What we call piracy today is actually made up of several different forms of copyright infringement, each with their own unique characteristics as diverse as the users that engage in them. With these different variations of piracy, copyright holders need to implement strategies that are flexible depending on how their content is being attacked. For example, spending thousands of dollars to locate and sue a Vietnamese uploader who is making $3/day from infringing your copyright is probably not a good idea. On the other hand, allowing someone making millions of dollars trafficking in stolen property to get off with just a warning probably isn’t going to cut it either.
As a content owner you have options when it comes to how you approach the piracy problem. While there is no one silver bullet to thwart the pirating of your content, you should enact a plan to mitigate the damage it does to your bottom line.
The first option is usually the gut reaction most people have when they find their content being pirated. Sue any and everybody. It’s natural to feel hurt when something you worked hard on is used by someone else without your permission and compensation. While suing this person might sound satisfying at first, it shouldn’t be something you rush into. Keep in mind that the allure of pirating is getting something for nothing. As a result, a large segment of the piracy industry isn’t based upon making a lot of money. This means that in many cases suing a pirate won’t net you any money in return, and you’ll likely spend quite a bit in lawyer’s fees to even get this person in court. Before undertaking a lawsuit you should really sit down with your attorney and decide what you hope to get out of the litigation and if it is a winnable case.
The second option is to handle your piracy problem in-house. Sounds great at first to keep costs down, but time is money and you have to decide for yourself whether this is something you can afford to put long hours into at the expense of the rest of your duties, or whether it’s better to leave it up to the experts. While it might be tempting to put this task on the same person that answers your phones, you need to consider what kind of results you would be getting by instead putting this matter in the hands of a skilled professional in the field of anti-piracy.
Another option you have is to simply do nothing and hope that someone else solves the problem for you. For too long this was the option of preference for many copyright holders. Eventually the piracy problem started affecting their bottom lines and content creators started taking a more vested interest in protecting their content. However, the do-nothing approach is still rampant and actually contributing to growing the piracy industry. To do nothing is to essentially license your content for free. Pirated material rarely expires and unless someone removes it, a do-nothing approach results in more content for the piracy sites to offer. Pirates will also figure out that your content can be pirated with impunity, making them more likely to steal your content than other pro-active producers. In actuality, you’re only digging your own grave so it goes without saying that this is simply the worst and least responsible option.

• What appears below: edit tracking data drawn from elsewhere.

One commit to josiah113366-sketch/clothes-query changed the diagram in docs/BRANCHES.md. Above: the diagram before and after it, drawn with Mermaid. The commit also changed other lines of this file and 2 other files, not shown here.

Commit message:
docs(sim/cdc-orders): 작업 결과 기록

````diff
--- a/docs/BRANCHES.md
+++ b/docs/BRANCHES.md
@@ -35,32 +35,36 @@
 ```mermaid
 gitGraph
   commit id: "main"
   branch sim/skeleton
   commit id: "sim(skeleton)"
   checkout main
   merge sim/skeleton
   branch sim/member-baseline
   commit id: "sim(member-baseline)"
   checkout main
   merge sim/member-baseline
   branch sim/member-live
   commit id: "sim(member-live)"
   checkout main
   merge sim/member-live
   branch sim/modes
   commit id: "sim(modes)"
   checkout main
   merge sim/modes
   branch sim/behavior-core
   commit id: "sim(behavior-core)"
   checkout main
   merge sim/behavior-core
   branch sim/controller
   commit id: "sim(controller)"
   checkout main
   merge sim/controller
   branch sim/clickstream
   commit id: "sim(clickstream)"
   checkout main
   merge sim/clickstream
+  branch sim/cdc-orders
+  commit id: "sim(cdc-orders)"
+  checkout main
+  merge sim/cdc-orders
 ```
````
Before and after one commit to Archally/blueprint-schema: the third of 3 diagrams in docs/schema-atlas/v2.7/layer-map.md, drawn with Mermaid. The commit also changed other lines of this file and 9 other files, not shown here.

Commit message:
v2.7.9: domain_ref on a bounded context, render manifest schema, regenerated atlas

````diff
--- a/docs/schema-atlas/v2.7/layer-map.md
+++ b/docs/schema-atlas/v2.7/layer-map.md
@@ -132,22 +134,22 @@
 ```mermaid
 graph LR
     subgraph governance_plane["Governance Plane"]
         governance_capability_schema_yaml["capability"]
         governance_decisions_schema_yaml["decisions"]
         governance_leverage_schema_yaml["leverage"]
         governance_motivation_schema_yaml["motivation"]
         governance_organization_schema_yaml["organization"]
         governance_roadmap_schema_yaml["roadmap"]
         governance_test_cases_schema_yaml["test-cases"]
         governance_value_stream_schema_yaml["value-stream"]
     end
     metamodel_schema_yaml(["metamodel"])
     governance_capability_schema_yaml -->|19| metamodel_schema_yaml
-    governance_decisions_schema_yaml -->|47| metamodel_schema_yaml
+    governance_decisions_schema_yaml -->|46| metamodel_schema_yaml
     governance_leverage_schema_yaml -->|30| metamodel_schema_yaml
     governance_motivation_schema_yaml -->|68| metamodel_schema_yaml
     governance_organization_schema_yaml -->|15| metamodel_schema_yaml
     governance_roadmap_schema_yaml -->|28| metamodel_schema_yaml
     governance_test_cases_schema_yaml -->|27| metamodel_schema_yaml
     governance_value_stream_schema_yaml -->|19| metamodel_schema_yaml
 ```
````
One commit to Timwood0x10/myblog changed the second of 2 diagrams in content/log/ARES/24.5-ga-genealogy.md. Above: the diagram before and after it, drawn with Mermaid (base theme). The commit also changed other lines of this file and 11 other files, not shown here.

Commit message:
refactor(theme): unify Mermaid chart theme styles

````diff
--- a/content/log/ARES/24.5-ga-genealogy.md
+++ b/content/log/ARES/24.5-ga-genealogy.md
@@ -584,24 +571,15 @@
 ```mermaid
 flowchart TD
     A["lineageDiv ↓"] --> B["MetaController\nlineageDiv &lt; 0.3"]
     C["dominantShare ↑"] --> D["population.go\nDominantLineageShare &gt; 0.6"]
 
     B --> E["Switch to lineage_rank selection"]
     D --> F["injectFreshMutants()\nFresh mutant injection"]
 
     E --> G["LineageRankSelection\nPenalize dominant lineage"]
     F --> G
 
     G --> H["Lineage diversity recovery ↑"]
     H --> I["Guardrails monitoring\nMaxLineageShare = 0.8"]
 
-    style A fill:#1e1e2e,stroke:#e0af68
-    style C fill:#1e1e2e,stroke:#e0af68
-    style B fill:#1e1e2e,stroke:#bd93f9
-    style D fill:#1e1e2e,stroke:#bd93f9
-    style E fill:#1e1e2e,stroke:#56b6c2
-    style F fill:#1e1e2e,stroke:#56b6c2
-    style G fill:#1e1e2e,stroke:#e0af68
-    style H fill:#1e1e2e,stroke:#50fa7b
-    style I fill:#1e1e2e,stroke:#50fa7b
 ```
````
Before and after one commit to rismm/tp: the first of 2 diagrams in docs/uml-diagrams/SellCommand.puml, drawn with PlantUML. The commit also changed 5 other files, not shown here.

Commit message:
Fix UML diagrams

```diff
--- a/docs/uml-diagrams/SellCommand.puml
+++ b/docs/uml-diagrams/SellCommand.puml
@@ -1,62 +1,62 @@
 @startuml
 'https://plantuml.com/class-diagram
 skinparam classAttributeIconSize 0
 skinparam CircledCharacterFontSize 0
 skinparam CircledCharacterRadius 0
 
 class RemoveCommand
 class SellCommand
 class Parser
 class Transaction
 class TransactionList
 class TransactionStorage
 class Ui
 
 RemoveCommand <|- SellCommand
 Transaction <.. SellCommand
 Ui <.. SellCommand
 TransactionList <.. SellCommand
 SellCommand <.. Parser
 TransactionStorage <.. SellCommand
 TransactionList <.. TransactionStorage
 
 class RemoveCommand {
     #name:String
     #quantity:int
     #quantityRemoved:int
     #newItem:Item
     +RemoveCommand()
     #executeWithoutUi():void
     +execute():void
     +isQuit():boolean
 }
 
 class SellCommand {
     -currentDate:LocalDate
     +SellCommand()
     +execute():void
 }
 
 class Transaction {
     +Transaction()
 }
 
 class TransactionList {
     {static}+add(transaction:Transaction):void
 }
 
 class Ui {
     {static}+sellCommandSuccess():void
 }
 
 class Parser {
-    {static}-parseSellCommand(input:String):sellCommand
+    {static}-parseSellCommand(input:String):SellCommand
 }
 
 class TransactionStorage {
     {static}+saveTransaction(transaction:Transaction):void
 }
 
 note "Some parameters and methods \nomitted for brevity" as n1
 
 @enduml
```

Your last option is to contract an expert to help you in your piracy problem. Your anti-piracy strategy will determine what kind of expert you need. It could be a lawyer with experience in the field of Intellectual Property or it could be a content removal company like Takedown Piracy, and it could just be a combination of both. A good content removal company can handle all the various types of piracy and in the event you decide you want to pursue litigation, they can often help you build your case. In the case of Takedown Piracy, we have over years of experience dealing with piracy. This means that we have built systems to reach piracy sites that you aren’t even aware of and we know how to get around the obstacles that pirates have tried to put in place to thwart us. We’ve developed platforms like the Takedown Piracy Tips (http://www.takedownpiracy.com/tips) program that uses crowd-sourcing infringement reporters to help be your eyes and ears on the internet. Takedown Piracy’s systems are built to be as efficient and as thorough as possible. This means we know where to go to find your content, and who to contact to get it taken down as quickly as possible. This is a process that by design can be difficult for copyright holders to master on their own.
Whatever strategy you employ, the most important thing is that you are doing something. If every copyright owner were to enact some form of anti-piracy we could make life very difficult for these would-be thieves.